Vizer, IJF president since 2007, re-elected in August to a new term, has been an outspoken proponent — memorably rattling the International Olympic Committee in 2015 — for fair play.
He said Sunday in an interview, “We cannot solve a historical problem … which governments and international organizations cannot solve. I try to solve [issues] in a positive way, to have the minimum of loss.”
Because the 2020 Games will be in Tokyo, judo — and everything that goes along with it — figures to be one of the bright lights of the Games, along with track and field and swimming, of course, and newcomers such as surfing and skateboarding.
In Israel, meanwhile, judo is already Olympic sport No. 1. In its history, Israel has won nine medals. Judo athletes have won five, including two in Rio.
In preparation for Rio, in 2015, the Israelis sought to come to the Abu Dhabi event for the first time. The Emirates does not formally recognize the existence of the state of Israel. Even so, with Vizer working behind the scenes, the Israeli judo team was allowed — finally — into Abu Dhabi: no flags, no symbols, no anthems. The Israelis won two medals.
“Every newspaper, every website is killing me,” Ponte recalled in an interview Sunday. “I’m not doing judo because of the … response of the people. I’m doing judo because I want success.”

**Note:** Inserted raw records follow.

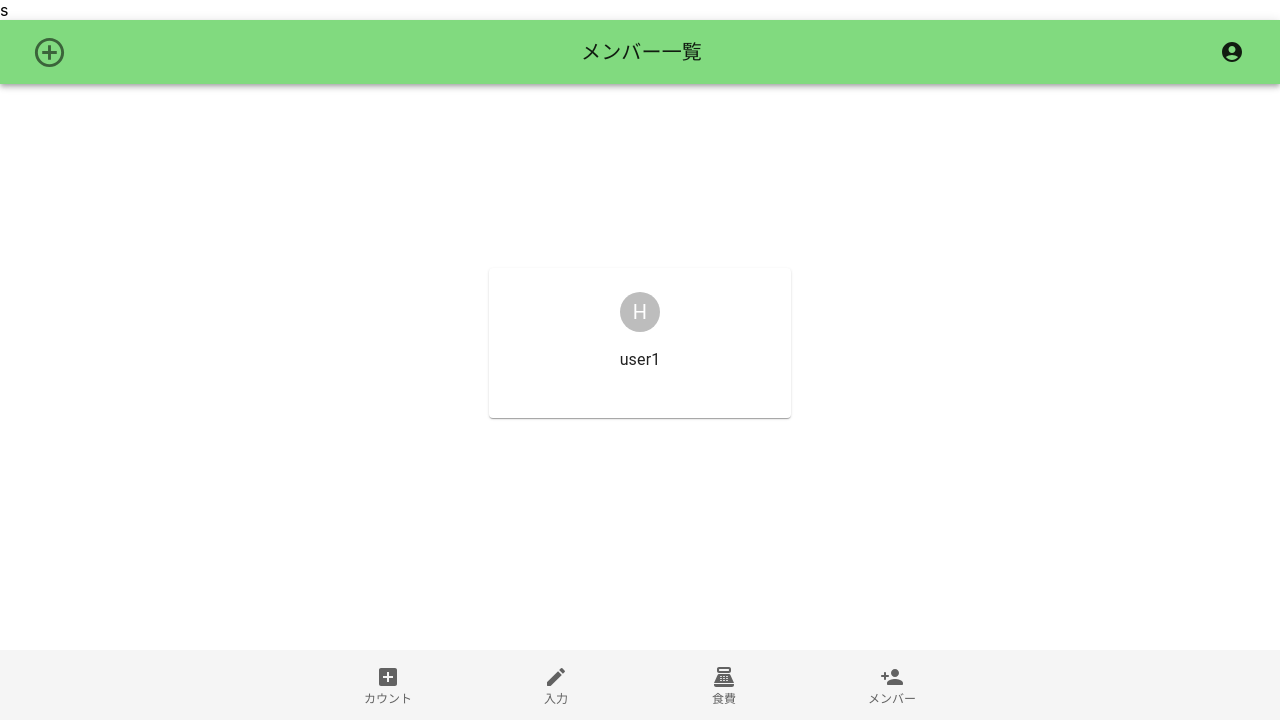
Repository: motohiro0410/motsufood
Page: /users (app in frontend/)
These files come from the project's save history. The page is drawn as it stood at one moment and after the next save; the edit follows.
The browser window is 1280 px wide. The pictures show the whole page.
The page's requests for data from a server got no answer. The project was rebuilt for these pictures with package versions that can differ from the ones it lists, and the page was loaded fresh each time. No one was signed in, and anything a server would have sent is missing. Also part of the build but not shown: frontend/src/App.css, frontend/src/components/pages/Login.tsx, frontend/src/components/organisms/MainHeader.tsx, frontend/src/components/pages/Count.tsx, frontend/src/components/pages/Money.tsx, frontend/src/components/organisms/SignInHeader.tsx, frontend/src/components/pages/SignIn.tsx, frontend/src/components/pages/Page404.tsx and 1 more.

Above is the page before, as saved 2022-08-13 21:21:13.

After the next save:
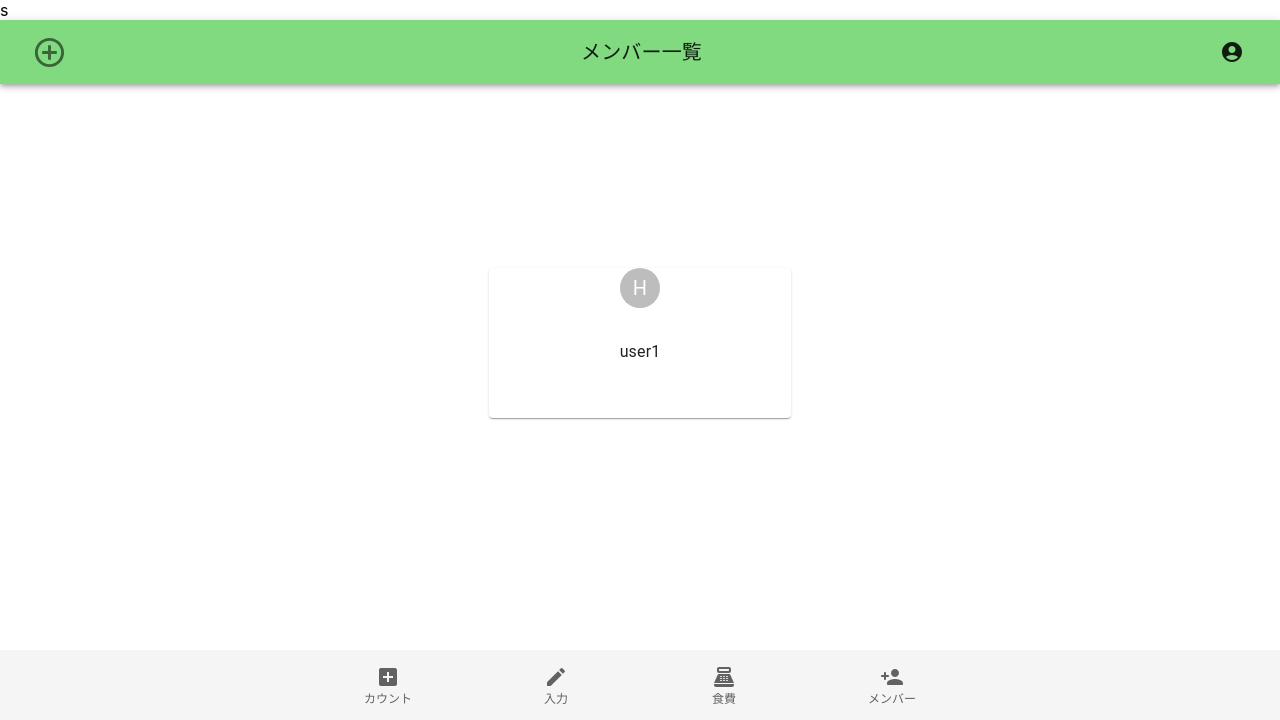
Saved 38 s later.
--- a/frontend/src/components/pages/Users.tsx
+++ b/frontend/src/components/pages/Users.tsx
@@ -25,7 +25,7 @@ export const Users: FC = memo(() => {
         <Grid container justifyContent="center" spacing={3} sx={{ mt: 20 }} wrap="wrap" >
             <Grid item xs={3} sm={3}>
               <Card sx={{ height: 150 }}>
-                <Stack alignItems="center" direction="column">
+                <Stack alignItems="center" direction="column" spacing={2}>
                   <Avatar sx={{mt: 3}}>H</Avatar>
                   <CardContent>
                     <Typography>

He also said, in reference to the on-the-ground hospitality of the hosts, “We were [treated] like kings — more than well-treated.”
The Israelis did not go to Abu Dhabi in 2016. The tour stop is in the fall, thus after the Olympics.
This fall, there was again sound reason to go — the start of another Olympic cycle and, as in 2015, valuable ranking points to go after.
Again, Vizer worked behind the scenes. On Oct. 23, he sent a letter to Al Darei reminding him that both the IJF statues and indeed the Olympic Charter prohibit discrimination. "Therefore," the letter said, “the IJF hereby demands that at the Abu Dhabi Grand Slam, all delegations, including the Israeli delegation, shall be treated equally in all aspects, without any exception. IJF further requests that you take all appropriate steps, including if necessary with the public authorities, to comply with IJF”s demand.”
After back-and-forth, the Israelis were let in. But no symbols, flag or anthem.
Among those five medals that the Israelis won in Abu Dhabi: Tal Flicker won gold in the under 66-kilogram category. The IJF anthem rang out in the IPIC Arena. On the podium, Flicker sang the Israeli anthem, Hatikva.
On his Facebook page, ahead of the tournament, Flicker had written, in Hebrew, “There’s nothing sweeter than the moment of victory, the feeling that you did it for yourself, the family, team and, of course, for the country … a country we represent. I am the most proud in the world to be Israeli.”
When the Israelis returned home, they were met, as if rock stars, by a crowd at Tel Aviv’s Ben Gurion Airport that included the sports minister, Miri Regev. They gathered around her to sing, again, Hatikva.
Looking ahead, and as the past few weeks in judo, in Abu Dhabi and Marrakech, have underscored -- in sport, the solution a great deal of the time is to keep working at a solution.
In 2018, Israel is due to stage the European judo championships. One of cycling’s three grand tours, it has been announced, the Giro d’Italia, will begin in Jerusalem in May before moving to two other stages in the country.
The 2018 Abu Dhabi Grand Slam? “The consensus exists,” Vizer said. “From everybody, there has been compromise. It has not been perfect. But the main goal …has been achieved.
“… Now we have to work together to clarify the way.”
Headlines are sexy. Progress takes goodwill. It takes trust. It takes time.
“The story,” Ponte said, “is to make it — step by step.”